● **YOUR TASK**: A verbatim copy of the data below is the required output.

[Web interface edit records]

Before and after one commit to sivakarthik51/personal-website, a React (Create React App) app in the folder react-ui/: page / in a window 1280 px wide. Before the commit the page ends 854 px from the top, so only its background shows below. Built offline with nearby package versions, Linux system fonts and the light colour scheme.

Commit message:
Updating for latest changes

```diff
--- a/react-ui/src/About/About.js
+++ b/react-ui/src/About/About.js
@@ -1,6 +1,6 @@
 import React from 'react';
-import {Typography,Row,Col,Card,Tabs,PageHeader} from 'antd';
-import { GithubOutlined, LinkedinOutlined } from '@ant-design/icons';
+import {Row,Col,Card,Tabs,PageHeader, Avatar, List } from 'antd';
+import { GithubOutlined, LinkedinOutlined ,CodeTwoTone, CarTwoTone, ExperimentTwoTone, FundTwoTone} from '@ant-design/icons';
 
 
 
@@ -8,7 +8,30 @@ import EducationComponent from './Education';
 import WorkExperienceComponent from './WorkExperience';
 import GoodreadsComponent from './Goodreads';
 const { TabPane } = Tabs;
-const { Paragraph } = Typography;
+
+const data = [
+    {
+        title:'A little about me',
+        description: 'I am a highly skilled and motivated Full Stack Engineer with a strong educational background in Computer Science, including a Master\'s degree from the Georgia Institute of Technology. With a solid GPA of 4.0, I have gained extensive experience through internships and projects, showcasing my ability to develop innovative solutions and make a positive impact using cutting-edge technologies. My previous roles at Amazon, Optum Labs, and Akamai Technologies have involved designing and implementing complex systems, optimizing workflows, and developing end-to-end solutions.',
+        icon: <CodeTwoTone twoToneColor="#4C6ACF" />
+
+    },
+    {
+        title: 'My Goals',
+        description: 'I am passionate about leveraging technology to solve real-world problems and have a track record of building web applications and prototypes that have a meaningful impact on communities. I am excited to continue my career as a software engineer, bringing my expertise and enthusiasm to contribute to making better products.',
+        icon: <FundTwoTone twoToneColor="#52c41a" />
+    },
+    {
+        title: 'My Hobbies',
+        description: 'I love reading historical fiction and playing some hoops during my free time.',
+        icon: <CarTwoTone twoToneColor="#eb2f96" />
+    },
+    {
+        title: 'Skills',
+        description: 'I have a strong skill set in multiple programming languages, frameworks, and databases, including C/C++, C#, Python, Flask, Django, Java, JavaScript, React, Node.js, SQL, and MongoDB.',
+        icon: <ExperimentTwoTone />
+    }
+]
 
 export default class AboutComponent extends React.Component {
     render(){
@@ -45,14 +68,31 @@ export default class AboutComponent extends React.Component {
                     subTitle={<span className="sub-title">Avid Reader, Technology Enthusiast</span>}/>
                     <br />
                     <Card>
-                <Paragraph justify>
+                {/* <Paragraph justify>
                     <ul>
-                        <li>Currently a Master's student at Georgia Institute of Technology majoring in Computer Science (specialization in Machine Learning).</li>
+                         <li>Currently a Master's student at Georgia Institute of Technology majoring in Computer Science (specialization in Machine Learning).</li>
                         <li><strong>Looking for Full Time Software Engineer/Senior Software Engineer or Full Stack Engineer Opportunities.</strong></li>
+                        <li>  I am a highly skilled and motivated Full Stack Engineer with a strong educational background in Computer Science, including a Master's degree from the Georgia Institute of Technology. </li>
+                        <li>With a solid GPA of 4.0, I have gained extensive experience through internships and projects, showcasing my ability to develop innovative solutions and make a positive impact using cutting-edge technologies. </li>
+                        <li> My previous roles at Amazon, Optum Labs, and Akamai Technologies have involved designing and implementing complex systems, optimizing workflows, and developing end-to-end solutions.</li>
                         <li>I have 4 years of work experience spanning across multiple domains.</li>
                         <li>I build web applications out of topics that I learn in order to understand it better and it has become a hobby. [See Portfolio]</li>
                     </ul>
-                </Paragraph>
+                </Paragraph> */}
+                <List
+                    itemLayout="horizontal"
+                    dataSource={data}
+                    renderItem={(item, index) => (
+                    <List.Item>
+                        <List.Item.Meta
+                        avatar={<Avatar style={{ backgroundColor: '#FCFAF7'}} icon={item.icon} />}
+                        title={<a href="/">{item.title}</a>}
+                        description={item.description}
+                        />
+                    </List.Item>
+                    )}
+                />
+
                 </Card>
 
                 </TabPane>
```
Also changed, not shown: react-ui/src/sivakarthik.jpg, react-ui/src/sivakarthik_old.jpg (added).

● **RESPONSE TO THIS EXERCISE**:
Before and after one commit to sivakarthik51/personal-website, a React (Create React App) app in the folder react-ui/: page / in a window 1280 px wide. Before the commit the page ends 854 px from the top, so only its background shows below. Built offline with nearby package versions, Linux system fonts and the light colour scheme.

Commit message:
Updating for latest changes

```diff
--- a/react-ui/src/About/About.js
+++ b/react-ui/src/About/About.js
@@ -1,6 +1,6 @@
 import React from 'react';
-import {Typography,Row,Col,Card,Tabs,PageHeader} from 'antd';
-import { GithubOutlined, LinkedinOutlined } from '@ant-design/icons';
+import {Row,Col,Card,Tabs,PageHeader, Avatar, List } from 'antd';
+import { GithubOutlined, LinkedinOutlined ,CodeTwoTone, CarTwoTone, ExperimentTwoTone, FundTwoTone} from '@ant-design/icons';
 
 
 
@@ -8,7 +8,30 @@ import EducationComponent from './Education';
 import WorkExperienceComponent from './WorkExperience';
 import GoodreadsComponent from './Goodreads';
 const { TabPane } = Tabs;
-const { Paragraph } = Typography;
+
+const data = [
+    {
+        title:'A little about me',
+        description: 'I am a highly skilled and motivated Full Stack Engineer with a strong educational background in Computer Science, including a Master\'s degree from the Georgia Institute of Technology. With a solid GPA of 4.0, I have gained extensive experience through internships and projects, showcasing my ability to develop innovative solutions and make a positive impact using cutting-edge technologies. My previous roles at Amazon, Optum Labs, and Akamai Technologies have involved designing and implementing complex systems, optimizing workflows, and developing end-to-end solutions.',
+        icon: <CodeTwoTone twoToneColor="#4C6ACF" />
+
+    },
+    {
+        title: 'My Goals',
+        description: 'I am passionate about leveraging technology to solve real-world problems and have a track record of building web applications and prototypes that have a meaningful impact on communities. I am excited to continue my career as a software engineer, bringing my expertise and enthusiasm to contribute to making better products.',
+        icon: <FundTwoTone twoToneColor="#52c41a" />
+    },
+    {
+        title: 'My Hobbies',
+        description: 'I love reading historical fiction and playing some hoops during my free time.',
+        icon: <CarTwoTone twoToneColor="#eb2f96" />
+    },
+    {
+        title: 'Skills',
+        description: 'I have a strong skill set in multiple programming languages, frameworks, and databases, including C/C++, C#, Python, Flask, Django, Java, JavaScript, React, Node.js, SQL, and MongoDB.',
+        icon: <ExperimentTwoTone />
+    }
+]
 
 export default class AboutComponent extends React.Component {
     render(){
@@ -45,14 +68,31 @@ export default class AboutComponent extends React.Component {
                     subTitle={<span className="sub-title">Avid Reader, Technology Enthusiast</span>}/>
                     <br />
                     <Card>
-                <Paragraph justify>
+                {/* <Paragraph justify>
                     <ul>
-                        <li>Currently a Master's student at Georgia Institute of Technology majoring in Computer Science (specialization in Machine Learning).</li>
+                         <li>Currently a Master's student at Georgia Institute of Technology majoring in Computer Science (specialization in Machine Learning).</li>
                         <li><strong>Looking for Full Time Software Engineer/Senior Software Engineer or Full Stack Engineer Opportunities.</strong></li>
+                        <li>  I am a highly skilled and motivated Full Stack Engineer with a strong educational background in Computer Science, including a Master's degree from the Georgia Institute of Technology. </li>
+                        <li>With a solid GPA of 4.0, I have gained extensive experience through internships and projects, showcasing my ability to develop innovative solutions and make a positive impact using cutting-edge technologies. </li>
+                        <li> My previous roles at Amazon, Optum Labs, and Akamai Technologies have involved designing and implementing complex systems, optimizing workflows, and developing end-to-end solutions.</li>
                         <li>I have 4 years of work experience spanning across multiple domains.</li>
                         <li>I build web applications out of topics that I learn in order to understand it better and it has become a hobby. [See Portfolio]</li>
                     </ul>
-                </Paragraph>
+                </Paragraph> */}
+                <List
+                    itemLayout="horizontal"
+                    dataSource={data}
+                    renderItem={(item, index) => (
+                    <List.Item>
+                        <List.Item.Meta
+                        avatar={<Avatar style={{ backgroundColor: '#FCFAF7'}} icon={item.icon} />}
+                        title={<a href="/">{item.title}</a>}
+                        description={item.description}
+                        />
+                    </List.Item>
+                    )}
+                />
+
                 </Card>
 
                 </TabPane>
```
Also changed, not shown: react-ui/src/sivakarthik.jpg, react-ui/src/sivakarthik_old.jpg (added).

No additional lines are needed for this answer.